Furthermore, because adult toys are labeled as a "novelty" toy, the government does not require toy companies to list ingredients - so there is no way of finding out what's in them unless they're sent to a laboratory. The environmental organization Greenpeace, however, did send some popular sex toys to be tested, and it was found that they contained a level of phthalates that the organization considered dangerous to public health. Non-profit groups like the Coalition Against Toxic Toys, or CATT, have made it a goal to inforced standards on the adult toy industry to make it more responsible to consumers. As more and more studies are released on sex toys, it becomes increasingly obvious that these toys ought to be subject to health regulations. Moreover, these toys are generally made with cheap plastics in overseas factories (about 70 percent of sex toys are made in China), and in addition to health concerns, the unregulated production of plastic toys introduces a host of other problems worth addressing, including issues of fair trade and environmental sustainability.

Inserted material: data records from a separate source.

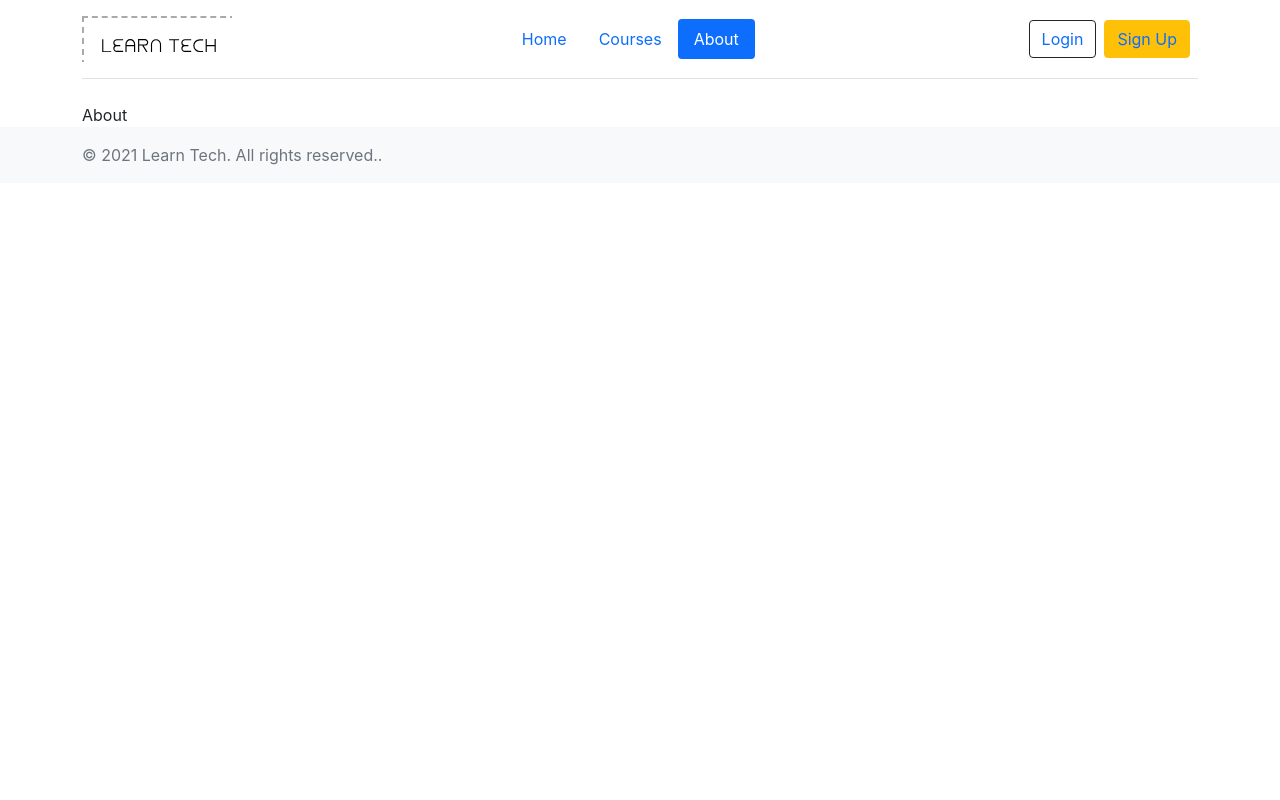
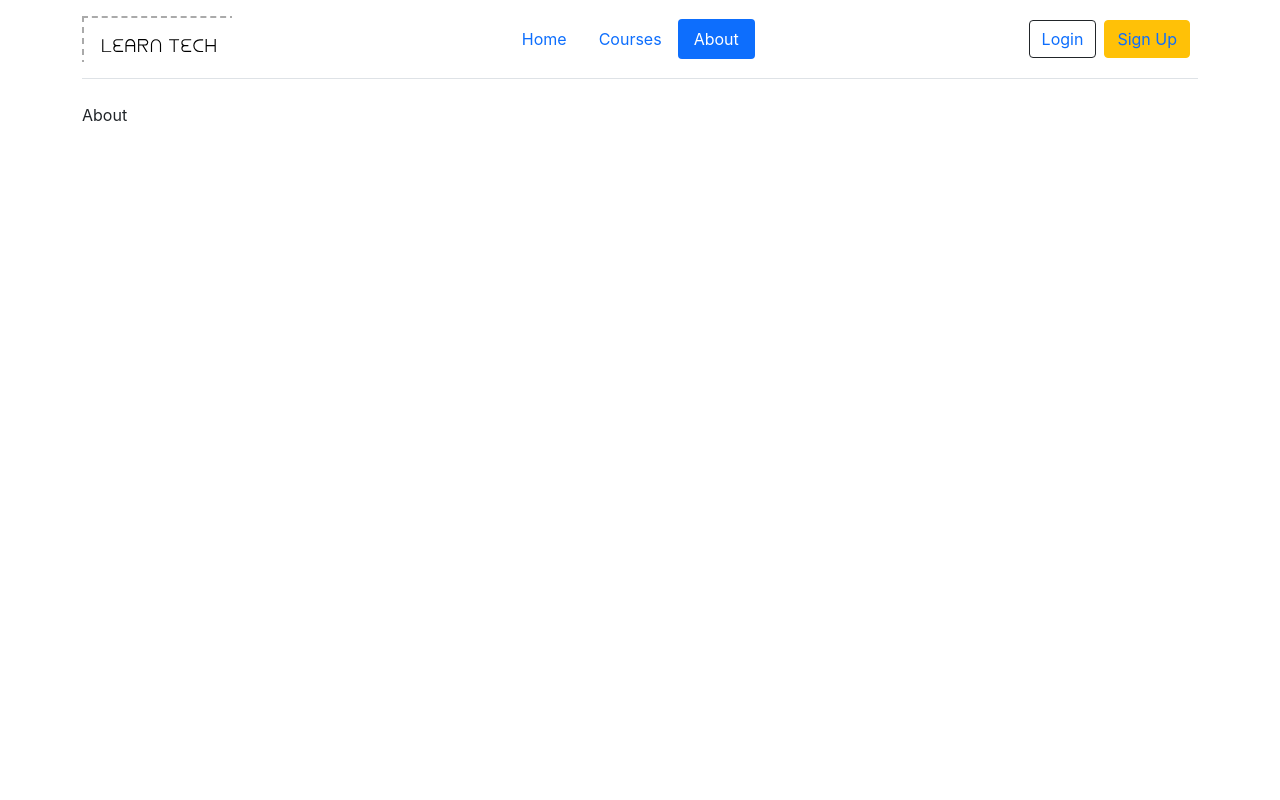
Before and after one commit to vaibhav0103/membership-website-frontend, a React (Create React App) app: page /about in a window 1280 px wide. Shown: the top 800 px of the page. Built offline with nearby package versions, Linux system fonts and the light colour scheme.

Commit message:
auth fixes

```diff
--- a/src/components/Footer.js
+++ b/src/components/Footer.js
@@ -1,8 +1,8 @@
 const Footer = () => {
     return (
-        <footer className="footer mt-auto py-3 bg-light">
+        <footer className="footer mt-auto py-3 bg-dark">
             <div className="container">
-                <span className="text-muted">© 2021 Learn Tech. All rights reserved..</span>
+                <span className="text-light">© 2021 Learn Tech. All rights reserved..</span>
             </div>
         </footer>
     )
--- a/src/components/Header.js
+++ b/src/components/Header.js
@@ -28,7 +28,7 @@ const Header = () => {
                             <li className="greet-user"><span className="dropdown-item text-capitalize">Hi, {user.username}</span></li>
                             <li><hr className="dropdown-divider" /></li>
                             <li><Link to="/dashboard" className="dropdown-item"><FontAwesomeIcon icon={faHouseUser} /> Dashboard</Link></li>
-                            <li><a className="dropdown-item" href="#"><FontAwesomeIcon icon={faListAlt} /> My Courses</a></li>
+                            <li><a className="dropdown-item" href="/enrolled-courses"><FontAwesomeIcon icon={faListAlt} /> My Courses</a></li>
                             <li><hr className="dropdown-divider" /></li>
                             <li className="logout"><Link to="/logout" className="dropdown-item"><FontAwesomeIcon icon={faSignOutAlt} /> Logout</Link></li>
                         </ul>
--- /dev/null
+++ b/src/components/Loading.js
@@ -0,0 +1,15 @@
+import React from 'react'
+
+const Loading = () => {
+    return (
+        <div className="container">
+            <div className="text-center">
+                <div className="spinner-border text-info" role="status">
+                    <span className="visually-hidden">Loading...</span>
+                </div>
+            </div>
+        </div>
+    )
+}
+
+export default Loading
--- a/src/context.js
+++ b/src/context.js
@@ -9,10 +9,15 @@ const AuthProvider = ({children}) => {
 
     const [user, setUser] =  useState([])
     const [loggedIn, setLoggedIn] = useState(false)
+    const [loading, setLoading] = useState(true)
+    // const [isToken, setIsToken] = useState(localStorage.getItem('refresh_token'))
 
+    // console.log(isToken)
     // Check user logged in or not
     const userLoggedIn = () => {
         const isToken = localStorage.getItem('refresh_token')
+        // setIsToken(localStorage.getItem('refresh_token'))
+        // const isToken =
         if (isToken !== null){
             setLoggedIn(true)
         } else {
@@ -28,11 +33,14 @@ const AuthProvider = ({children}) => {
             // console.log(loggedIn)
             if(res.status===200){
                 setUser(res.data)
+                setLoading(false)
             }
+        }).catch((err)=>{
+            console.log(err)
         })
     }
 
-    console.log("mid ", loggedIn)
+    console.log("Logged In context ", loggedIn)
 
     useEffect(()=>{
         userLoggedIn()
@@ -40,11 +48,10 @@ const AuthProvider = ({children}) => {
         if(loggedIn){
             getUser()
         }
-        console.log("Effect ", loggedIn)
 
     },[loggedIn])
 
-    return <AuthContext.Provider value={{ loggedIn, userLoggedIn, user }}>{children}</AuthContext.Provider>
+    return <AuthContext.Provider value={{ loggedIn, userLoggedIn, user, loading }}>{children}</AuthContext.Provider>
 }
 
 export const useAuthContext = () => {
--- a/src/index.css
+++ b/src/index.css
@@ -90,3 +90,16 @@ header .logo{
   top: 0;
   left: 0;
 }
+
+.content-wrapper {
+  min-height: 100vh;
+  position: relative;
+}
+
+/* Footer */
+.footer{
+  position: absolute;
+  /* bottom: 0; */
+  left: 0;
+  right: 0
+}
--- a/src/index.js
+++ b/src/index.js
@@ -14,7 +14,8 @@ import Logout from './pages/auth/Logout';
 import Courses from './pages/Courses';
 import SingleCourse from './pages/SingleCourse';
 import About from './pages/About';
-import Dashboard from './pages/Dashboard';
+import Dashboard from './pages/user/Dashboard';
+import EnrolledCourses from './pages/user/EnrolledCourses';
 import PrivateRoute from './pages/PrivateRoute';
 
 import reportWebVitals from './reportWebVitals';
@@ -25,6 +26,7 @@ ReactDOM.render(
     <Router>
       <AuthProvider>
         <Header />
+        <div className="content-wrapper">
         <Switch>
           <Route exact path="/" >
             <App />
@@ -41,17 +43,20 @@ ReactDOM.render(
           <PrivateRoute path="/dashboard" >
             <Dashboard />
           </PrivateRoute>
-
           <Route path="/courses" >
             <Courses />
           </Route>
           <Route path="/course/:slug" >
             <SingleCourse />
           </Route>
+          <PrivateRoute path="/enrolled-courses" >
+            <EnrolledCourses />
+          </PrivateRoute>
           <Route path="/about" >
             <About />
           </Route>
         </Switch>
+        </div>
         <Footer />
       </AuthProvider>
     </Router>
--- a/src/pages/PrivateRoute.js
+++ b/src/pages/PrivateRoute.js
@@ -1,17 +1,22 @@
 import React from 'react';
 import { Route, Redirect } from 'react-router-dom';
 import { useAuthContext } from '../context';
+import Loading from '../components/Loading';
 
 
 const PrivateRoute = ({children, ...rest}) => {
+    console.log(rest)
+    const {loggedIn, user, loading} = useAuthContext()
+    console.log("Loading: ", loading)
+    console.log("cheeck first",user, loggedIn)
+    const isUser = loggedIn && user.length !== 0
 
-    const {loggedIn, user} = useAuthContext()
-    console.log(user, loggedIn)
-    const isUser = loggedIn && user
+    console.log("Check is user",isUser)
 
 
     return (
         <Route {...rest} render={() => {
+            if(loading) return <Loading />
             return isUser ? children : <Redirect to='/login'></Redirect>
         }}>
 
--- a/src/pages/auth/Login.js
+++ b/src/pages/auth/Login.js
@@ -22,7 +22,7 @@ const Login = () => {
 
     const handleSubmit = (e) => {
         e.preventDefault();
-        console.log(formData)
+        // Call to login Api
         loginUser(formData)
 
     }
--- a/src/pages/auth/useAuth.js
+++ b/src/pages/auth/useAuth.js
@@ -1,4 +1,3 @@
-import React from 'react';
 import API from '../../api.js';
 import { useHistory } from 'react-router-dom';
 import { useAuthContext } from '../../context';
--- a/src/pages/Dashboard.js
+++ b/src/pages/user/Dashboard.js
@@ -1,5 +1,5 @@
 import React from 'react';
-import { useAuthContext } from '../context';
+import { useAuthContext } from '../../context';
 
 const Dashboard = () => {
     const { user } = useAuthContext()
@@ -8,20 +8,20 @@ const Dashboard = () => {
         <div className="container">
             <h2 className="text-center mb-4"><span className="text-capitalize">{user.username}</span>'s Dashboard</h2>
             {/* <hr className="bg-danger border-2 border-top border-primary"></hr> */}
-            <ul class="list-group">
-                <li class="list-group-item fs-4">
+            <ul className="list-group">
+                <li className="list-group-item fs-4">
                     <span className="fw-bold">Username: </span>
                     <span className="text-primary">{user.username}</span>
                 </li>
-                <li class="list-group-item fs-4">
+                <li className="list-group-item fs-4">
                     <span className="fw-bold">Email: </span>
                     <span className="text-primary">{user.email}</span>
                 </li>
-                <li class="list-group-item fs-4">
+                <li className="list-group-item fs-4">
                     <span className="fw-bold">Membership Type: </span>
                     <span className="text-primary">{user.membership.pricing}</span>
                 </li>
-                <li class="list-group-item text-capitalize fs-4">
+                <li className="list-group-item text-capitalize fs-4">
                     <span className="fw-bold">Membership Status: </span>
                     <span className="badge bg-warning text-success">{user.membership.status}</span>
                 </li>
--- /dev/null
+++ b/src/pages/user/EnrolledCourses.js
@@ -0,0 +1,11 @@
+import React from 'react'
+
+const EnrolledCourses = () => {
+    return (
+        <div className="container">
+            Enrolled Courses
+        </div>
+    )
+}
+
+export default EnrolledCourses
```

If you're skeptical, it's understandable. There's plenty of fearmongering and hyperparanoia as reports are daily released about the newest, deadliest, poisonous things, whether they be Q-tips or soybeans, so as a culture we've become somewhat desentitized to these daily threats. But if you don't believe me, check out the plethora of literature out there detailing some very real dangers. In fact, phthalates are such a known danger, that California was the first state to ban phthalates from children's toys. California Assembly Bill 1108 was passed in 2007, and you can read the exact wording here.
As sex toys are exposed to heat, friction, and liquids with use, phthalates can be leeched off the toys into the human body. And as most sex toys are actually inserted into our bodies, the likelihood of transmitting these chemicals into our bodies becomes a real one. Phthalate molecules aren't chemically bound to the molecules of the plastics on your sex toys, so given enough use, they can break free from the sex toys, evidenced by how rubberized or jelly sex toy deteriorate with repeated use. The real long-term health risks of phthalates is unknown because we can't (with good reason) actually do human testing when we suspect that the thing being tested could, in fact, be dangerous. But there's a lot of research that supports the hypothesis that phthalates are toxic to people, and the mere fact that a suspicion exists should tempt consumers to take precautions and consider a safer route.
Many adult toy retailers, like San Francisco favorite Good Vibrations, are phasing out toys containing phthalates. Also, make sure to check out stores that cater to environmentally-conscious clientele, like Earth Erotics, which sells "natural green sex toys, environmentally friendly bedroom ambiance, and organic cotton linens".To be a more educated consumer, ask store representatives for ingredients or details before buying a toy, and if information isn't readily available, look online first or buy a different product.
If you plan to transition to a phthalate-free sex life, the following are some things you might want to know: silicone is a great substitute for jelly or rubbery sex toys because it doesn't need to be applied with chemicals to get it to feel soft and there's no chemical leeching with repeated use. To be extra safe, use 100% tin or 100% platinum silicone. Borosilicate-based glass, and acrylic or hard plastic, along with natural materials like wood (and yes, hardwood dildos exist) are also body-friendly alternatives to plastics. There are plenty of eco-friendly and body-friendly options among the variety of sex toys out there, including this great "eco-sexy kit" from Babeland. Glass dildos are totally classy and look great too, and Jildo's wooden toys are an "art you love to touch." For vibrational fun, these rechargeable vibrators are 100% phthalate free and extra kind to the environment by wasting no batteries.
Bonus music video about the dangers of toxic sex toys: